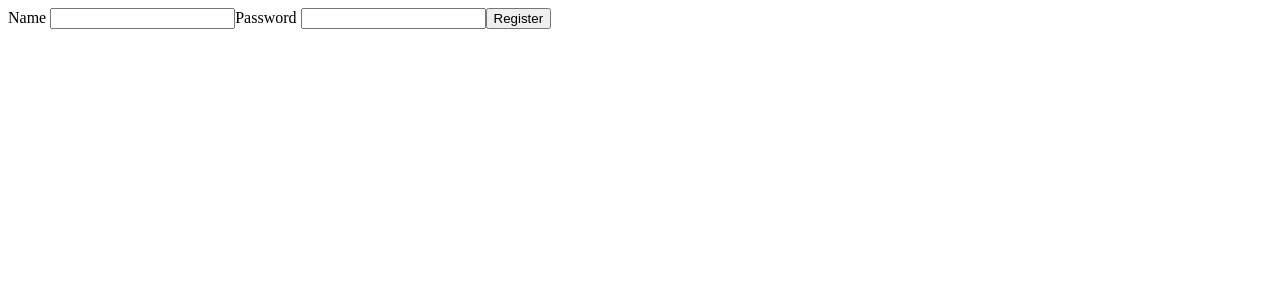
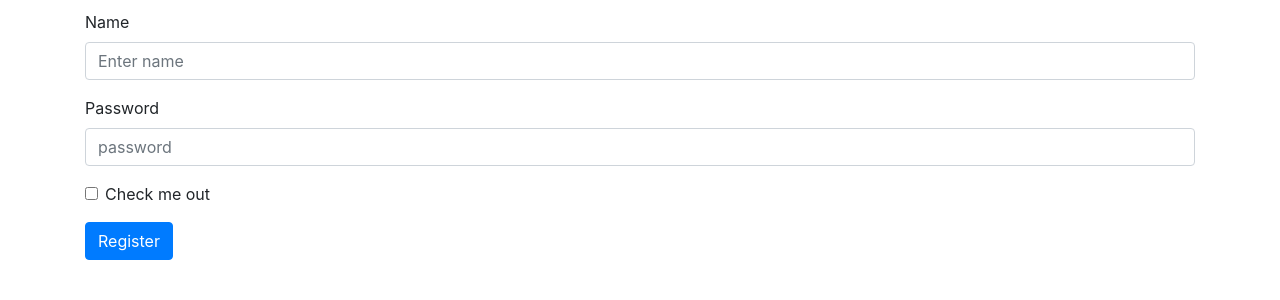
Before and after one commit to kovuu/client-side-gif, an Angular app: page /register in a window 1280 px wide. Shown: the top 300 px of the page. Built offline with nearby package versions, Linux system fonts and the light colour scheme.

Commit message:
23 Sep 23:30
Сделал функцию логина и регистрации, добавил бутстрап и стили

```diff
--- a/angular.json
+++ b/angular.json
@@ -24,9 +24,13 @@
               "src/assets"
             ],
             "styles": [
+              "./node_modules/bootstrap/dist/css/bootstrap.css",
               "src/styles.css"
             ],
-            "scripts": []
+            "scripts": [
+              "./node_modules/jquery/dist/jquery.js",
+              "./node_modules/bootstrap/dist/js/bootstrap.js"
+            ]
           },
           "configurations": {
             "production": {
--- a/package.json
+++ b/package.json
@@ -19,6 +19,8 @@
     "@angular/platform-browser": "~10.1.0",
     "@angular/platform-browser-dynamic": "~10.1.0",
     "@angular/router": "~10.1.0",
+    "bootstrap": "^4.5.2",
+    "jquery": "^3.5.1",
     "rxjs": "~6.6.0",
     "tslib": "^2.0.0",
     "zone.js": "~0.10.2"
--- a/src/app/app.component.html
+++ b/src/app/app.component.html
@@ -1 +1,3 @@
-<router-outlet></router-outlet>
+<div class="container">
+  <router-outlet></router-outlet>
+</div>
--- a/src/app/login-form/login-form.component.html
+++ b/src/app/login-form/login-form.component.html
@@ -1,9 +1,11 @@
 <form (ngSubmit)="loginUser(loginForm.value)" [formGroup]="loginForm">
-  <label>Name
-    <input type="text" name="name" formControlName="name">
-  </label>
-  <label>Password
-    <input type="text" name="password" formControlName="password">
-  </label>
-  <button type="submit">Login</button>
+  <div class="form-group">
+    <label for="name">Name</label>
+    <input id="name" type="text" class="form-control" name="name" formControlName="name" placeholder="Enter name">
+  </div>
+  <div class="form-group">
+    <label for="password">Password</label>
+    <input id="password" type="password" class="form-control" name="password" formControlName="password" placeholder="password">
+  </div>
+  <button type="submit" class="btn btn-primary">Login</button>
 </form>
--- a/src/app/login-form/login-form.component.ts
+++ b/src/app/login-form/login-form.component.ts
@@ -25,6 +25,7 @@ export class LoginFormComponent implements OnInit {
 
   loginUser(data): void {
     this.service.loginUser(data).subscribe(res => {
+      console.log(res);
       localStorage.setItem('token', `bearer ${res.token}`);
       localStorage.setItem('userId', res.id);
       console.log(localStorage.getItem('token'));
--- a/src/app/register-form/register-form.component.html
+++ b/src/app/register-form/register-form.component.html
@@ -1,9 +1,15 @@
 <form (ngSubmit)="registerUser(registerForm.value)" [formGroup]="registerForm">
-  <label>Name
-    <input type="text" name="name" formControlName="name">
-  </label>
-  <label>Password
-    <input type="text" name="password" formControlName="password">
-  </label>
-  <button type="submit">Register</button>
+  <div class="form-group">
+    <label for="name">Name</label>
+      <input id="name" type="text" class="form-control" name="name" formControlName="name" placeholder="Enter name">
+  </div>
+  <div class="form-group">
+    <label for="password">Password</label>
+    <input id="password" type="password" class="form-control" name="password" formControlName="password" placeholder="password">
+  </div>
+  <div class="form-group form-check">
+    <input type="checkbox" class="form-check-input" id="exampleCheck1">
+    <label class="form-check-label" for="exampleCheck1">Check me out</label>
+  </div>
+  <button type="submit" class="btn btn-primary">Register</button>
 </form>
--- a/src/app/register-form/register-form.component.ts
+++ b/src/app/register-form/register-form.component.ts
@@ -22,7 +22,9 @@ export class RegisterFormComponent {
 
   registerUser(data): void {
     this.service.registerUser(data).subscribe(res => {
-      console.log(res);
+      if (res) {
+        this.route.navigate(['login']);
+      }
     });
   }
 }
--- a/src/styles.css
+++ b/src/styles.css
@@ -1 +1,4 @@
 /* You can add global styles to this file, and also import other style files */
+body {
+  padding: 10px;
+}
```
Also changed, not shown: 1 other file (tests, documents, lock files or other folders).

- - - -

- _Task directions_
Please return every record above exactly, but leave out the pictures.

- _Written answer_
Before and after one commit to kovuu/client-side-gif, an Angular app: page /register in a window 1280 px wide. Shown: the top 300 px of the page. Built offline with nearby package versions, Linux system fonts and the light colour scheme.

Commit message:
23 Sep 23:30
Сделал функцию логина и регистрации, добавил бутстрап и стили

```diff
--- a/angular.json
+++ b/angular.json
@@ -24,9 +24,13 @@
               "src/assets"
             ],
             "styles": [
+              "./node_modules/bootstrap/dist/css/bootstrap.css",
               "src/styles.css"
             ],
-            "scripts": []
+            "scripts": [
+              "./node_modules/jquery/dist/jquery.js",
+              "./node_modules/bootstrap/dist/js/bootstrap.js"
+            ]
           },
           "configurations": {
             "production": {
--- a/package.json
+++ b/package.json
@@ -19,6 +19,8 @@
     "@angular/platform-browser": "~10.1.0",
     "@angular/platform-browser-dynamic": "~10.1.0",
     "@angular/router": "~10.1.0",
+    "bootstrap": "^4.5.2",
+    "jquery": "^3.5.1",
     "rxjs": "~6.6.0",
     "tslib": "^2.0.0",
     "zone.js": "~0.10.2"
--- a/src/app/app.component.html
+++ b/src/app/app.component.html
@@ -1 +1,3 @@
-<router-outlet></router-outlet>
+<div class="container">
+  <router-outlet></router-outlet>
+</div>
--- a/src/app/login-form/login-form.component.html
+++ b/src/app/login-form/login-form.component.html
@@ -1,9 +1,11 @@
 <form (ngSubmit)="loginUser(loginForm.value)" [formGroup]="loginForm">
-  <label>Name
-    <input type="text" name="name" formControlName="name">
-  </label>
-  <label>Password
-    <input type="text" name="password" formControlName="password">
-  </label>
-  <button type="submit">Login</button>
+  <div class="form-group">
+    <label for="name">Name</label>
+    <input id="name" type="text" class="form-control" name="name" formControlName="name" placeholder="Enter name">
+  </div>
+  <div class="form-group">
+    <label for="password">Password</label>
+    <input id="password" type="password" class="form-control" name="password" formControlName="password" placeholder="password">
+  </div>
+  <button type="submit" class="btn btn-primary">Login</button>
 </form>
--- a/src/app/login-form/login-form.component.ts
+++ b/src/app/login-form/login-form.component.ts
@@ -25,6 +25,7 @@ export class LoginFormComponent implements OnInit {
 
   loginUser(data): void {
     this.service.loginUser(data).subscribe(res => {
+      console.log(res);
       localStorage.setItem('token', `bearer ${res.token}`);
       localStorage.setItem('userId', res.id);
       console.log(localStorage.getItem('token'));
--- a/src/app/register-form/register-form.component.html
+++ b/src/app/register-form/register-form.component.html
@@ -1,9 +1,15 @@
 <form (ngSubmit)="registerUser(registerForm.value)" [formGroup]="registerForm">
-  <label>Name
-    <input type="text" name="name" formControlName="name">
-  </label>
-  <label>Password
-    <input type="text" name="password" formControlName="password">
-  </label>
-  <button type="submit">Register</button>
+  <div class="form-group">
+    <label for="name">Name</label>
+      <input id="name" type="text" class="form-control" name="name" formControlName="name" placeholder="Enter name">
+  </div>
+  <div class="form-group">
+    <label for="password">Password</label>
+    <input id="password" type="password" class="form-control" name="password" formControlName="password" placeholder="password">
+  </div>
+  <div class="form-group form-check">
+    <input type="checkbox" class="form-check-input" id="exampleCheck1">
+    <label class="form-check-label" for="exampleCheck1">Check me out</label>
+  </div>
+  <button type="submit" class="btn btn-primary">Register</button>
 </form>
--- a/src/app/register-form/register-form.component.ts
+++ b/src/app/register-form/register-form.component.ts
@@ -22,7 +22,9 @@ export class RegisterFormComponent {
 
   registerUser(data): void {
     this.service.registerUser(data).subscribe(res => {
-      console.log(res);
+      if (res) {
+        this.route.navigate(['login']);
+      }
     });
   }
 }
--- a/src/styles.css
+++ b/src/styles.css
@@ -1 +1,4 @@
 /* You can add global styles to this file, and also import other style files */
+body {
+  padding: 10px;
+}
```
Also changed, not shown: 1 other file (tests, documents, lock files or other folders).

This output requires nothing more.